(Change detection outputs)
== Segment start ==

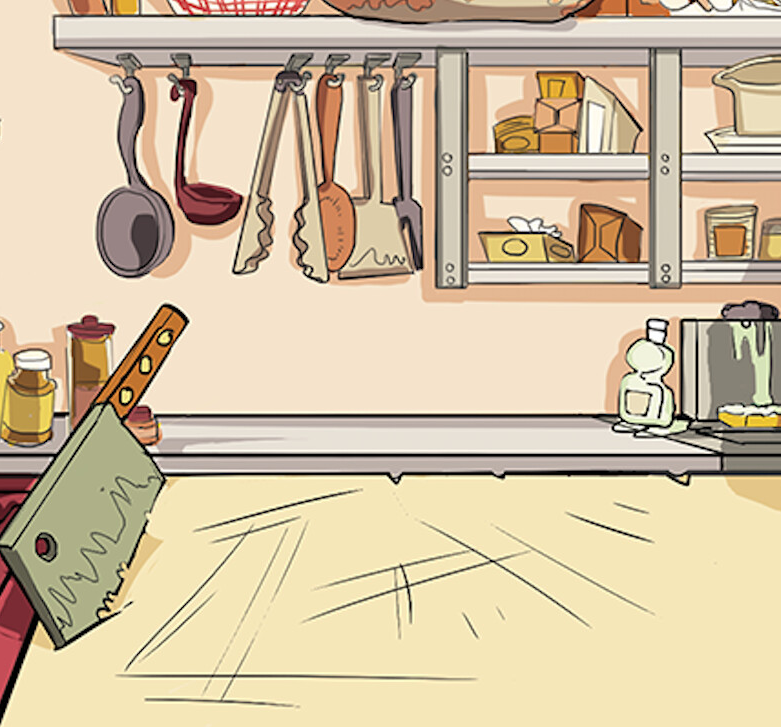
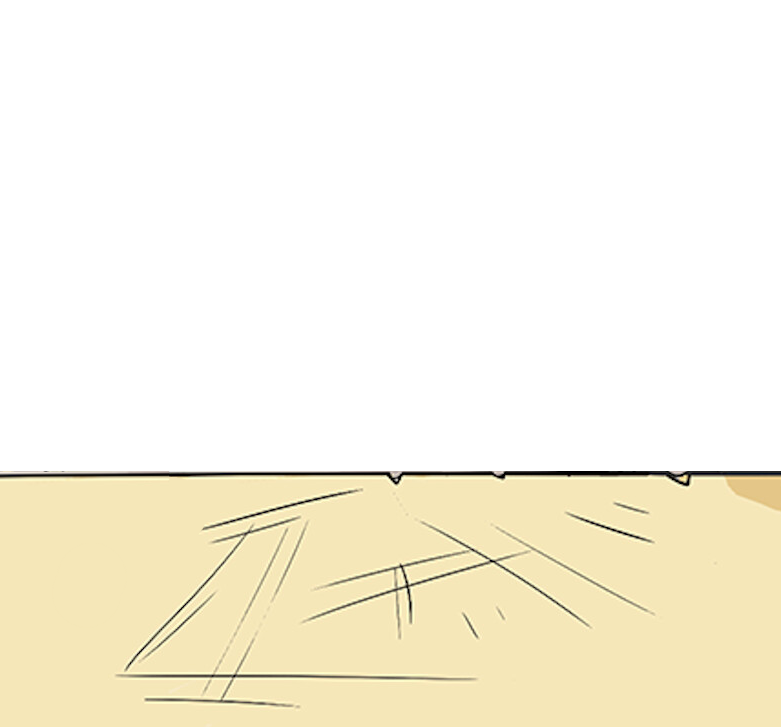
image serveur

diff --git a/index.html b/index.html
@@ -15,6 +15,10 @@
             src="./ressources/background/servingBorder.png"
             class="fillSpaceBackground"
           />
+          <img
+            src="ressources/background/servingBackground.png"
+            class="tableServing"
+          />
           <div class="empty"></div>
         </div>
         <div class="order" id="order"></div>
@@ -38,36 +42,42 @@
             <div class="upgrade2 button"></div>
             <div class="upgrade3 button"></div>
             <div class="upgrade4 button"></div>
+            <img src="./ressources/chefs/chef0.png" class="chef" />
           </div>
           <div class="character">
             <div class="upgrade1 button"></div>
             <div class="upgrade2 button"></div>
             <div class="upgrade3 button"></div>
             <div class="upgrade4 button"></div>
+            <img src="./ressources/chefs/chef1.png" class="chef" />
           </div>
           <div class="character">
             <div class="upgrade1 button"></div>
             <div class="upgrade2 button"></div>
             <div class="upgrade3 button"></div>
             <div class="upgrade4 button"></div>
+            <img src="./ressources/chefs/chef2.png" class="chef" />
           </div>
           <div class="character">
             <div class="upgrade1 button"></div>
             <div class="upgrade2 button"></div>
             <div class="upgrade3 button"></div>
             <div class="upgrade4 button"></div>
+            <img src="./ressources/chefs/chef3.png" class="chef" />
           </div>
           <div class="character">
             <div class="upgrade1 button"></div>
             <div class="upgrade2 button"></div>
             <div class="upgrade3 button"></div>
             <div class="upgrade4 button"></div>
+            <img src="./ressources/chefs/chef4.png" class="chef" />
           </div>
           <div class="character">
             <div class="upgrade1 button"></div>
             <div class="upgrade2 button"></div>
             <div class="upgrade3 button"></div>
             <div class="upgrade4 button"></div>
+            <img src="./ressources/chefs/chef5.png" class="chef" />
           </div>
         </div>
       </div>

diff --git a/serving.js b/serving.js
@@ -33,6 +33,8 @@ var Burger = class Burger {
     this.speedIngredient = 40;
 
     this.pending = false;
+
+    this.chefImage;
   }
 
   //sleep fonction
@@ -84,6 +86,7 @@ var Burger = class Burger {
         imageIngredient.style.bottom = "0px";
         imageIngredient.style.visibility = "visible";
         imageIngredient.style.paddingBottom = "600px";
+        imageIngredient.style.zIndex = "10";
         imageIngredient.src = "./ressources/ingredients/" + ingredient + ".gif";
 
         await this.addIngredient(
@@ -153,5 +156,10 @@ var Burger = class Burger {
     var emptyDiv = document.createElement("div");
     this.servingDiv.appendChild(emptyDiv);
     emptyDiv.position = "relative";
+
+    this.chefImage = document.createElement("img");
+    this.servingDiv.appendChild(this.chefImage);
+    this.chefImage.classList.add("servingChef");
+    this.chefImage.src = "./ressources/chefs/chef0.png";
   }
 };

diff --git a/style.css b/style.css
@@ -85,7 +85,7 @@
 
 .button {
   width: 100%;
-  height: 30px;
+  height: 10%;
   border-radius: 5px;
 }
 
@@ -120,13 +120,20 @@
   background-color: white;
   position: relative;
   overflow: hidden;
-  background-image: url("ressources/background/servingBackground.png");
 }
 
 .fillSpaceBackground {
   width: 100%;
   height: 100%;
   z-index: 100;
+}
+
+.tableServing {
+  position: absolute;
+  width: 100%;
+  z-index: 2;
+  bottom: 0px;
+  left: 0px;
 }
 
 .money {
@@ -139,4 +146,19 @@
 @font-face {
   font-family: Segment7Standard;
   src: url("./ressources/Segment7Standard.otf") format("opentype");
+}
+
+.chef {
+  position: relative;
+  -webkit-transform: translateX(-50%);
+  left: 50%;
+  width: 100%;
+}
+
+.servingChef {
+  position: absolute;
+  width: 100%;
+  height: 100%;
+  z-index: 0;
+  top: 0px;
 }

== Segment end ==

» Problem to work on: Write every line above out again exactly; pictures do not belong in the copy.

» Response box:
image serveur

diff --git a/index.html b/index.html
@@ -15,6 +15,10 @@
             src="./ressources/background/servingBorder.png"
             class="fillSpaceBackground"
           />
+          <img
+            src="ressources/background/servingBackground.png"
+            class="tableServing"
+          />
           <div class="empty"></div>
         </div>
         <div class="order" id="order"></div>
@@ -38,36 +42,42 @@
             <div class="upgrade2 button"></div>
             <div class="upgrade3 button"></div>
             <div class="upgrade4 button"></div>
+            <img src="./ressources/chefs/chef0.png" class="chef" />
           </div>
           <div class="character">
             <div class="upgrade1 button"></div>
             <div class="upgrade2 button"></div>
             <div class="upgrade3 button"></div>
             <div class="upgrade4 button"></div>
+            <img src="./ressources/chefs/chef1.png" class="chef" />
           </div>
           <div class="character">
             <div class="upgrade1 button"></div>
             <div class="upgrade2 button"></div>
             <div class="upgrade3 button"></div>
             <div class="upgrade4 button"></div>
+            <img src="./ressources/chefs/chef2.png" class="chef" />
           </div>
           <div class="character">
             <div class="upgrade1 button"></div>
             <div class="upgrade2 button"></div>
             <div class="upgrade3 button"></div>
             <div class="upgrade4 button"></div>
+            <img src="./ressources/chefs/chef3.png" class="chef" />
           </div>
           <div class="character">
             <div class="upgrade1 button"></div>
             <div class="upgrade2 button"></div>
             <div class="upgrade3 button"></div>
             <div class="upgrade4 button"></div>
+            <img src="./ressources/chefs/chef4.png" class="chef" />
           </div>
           <div class="character">
             <div class="upgrade1 button"></div>
             <div class="upgrade2 button"></div>
             <div class="upgrade3 button"></div>
             <div class="upgrade4 button"></div>
+            <img src="./ressources/chefs/chef5.png" class="chef" />
           </div>
         </div>
       </div>

diff --git a/serving.js b/serving.js
@@ -33,6 +33,8 @@ var Burger = class Burger {
     this.speedIngredient = 40;
 
     this.pending = false;
+
+    this.chefImage;
   }
 
   //sleep fonction
@@ -84,6 +86,7 @@ var Burger = class Burger {
         imageIngredient.style.bottom = "0px";
         imageIngredient.style.visibility = "visible";
         imageIngredient.style.paddingBottom = "600px";
+        imageIngredient.style.zIndex = "10";
         imageIngredient.src = "./ressources/ingredients/" + ingredient + ".gif";
 
         await this.addIngredient(
@@ -153,5 +156,10 @@ var Burger = class Burger {
     var emptyDiv = document.createElement("div");
     this.servingDiv.appendChild(emptyDiv);
     emptyDiv.position = "relative";
+
+    this.chefImage = document.createElement("img");
+    this.servingDiv.appendChild(this.chefImage);
+    this.chefImage.classList.add("servingChef");
+    this.chefImage.src = "./ressources/chefs/chef0.png";
   }
 };

diff --git a/style.css b/style.css
@@ -85,7 +85,7 @@
 
 .button {
   width: 100%;
-  height: 30px;
+  height: 10%;
   border-radius: 5px;
 }
 
@@ -120,13 +120,20 @@
   background-color: white;
   position: relative;
   overflow: hidden;
-  background-image: url("ressources/background/servingBackground.png");
 }
 
 .fillSpaceBackground {
   width: 100%;
   height: 100%;
   z-index: 100;
+}
+
+.tableServing {
+  position: absolute;
+  width: 100%;
+  z-index: 2;
+  bottom: 0px;
+  left: 0px;
 }
 
 .money {
@@ -139,4 +146,19 @@
 @font-face {
   font-family: Segment7Standard;
   src: url("./ressources/Segment7Standard.otf") format("opentype");
+}
+
+.chef {
+  position: relative;
+  -webkit-transform: translateX(-50%);
+  left: 50%;
+  width: 100%;
+}
+
+.servingChef {
+  position: absolute;
+  width: 100%;
+  height: 100%;
+  z-index: 0;
+  top: 0px;
 }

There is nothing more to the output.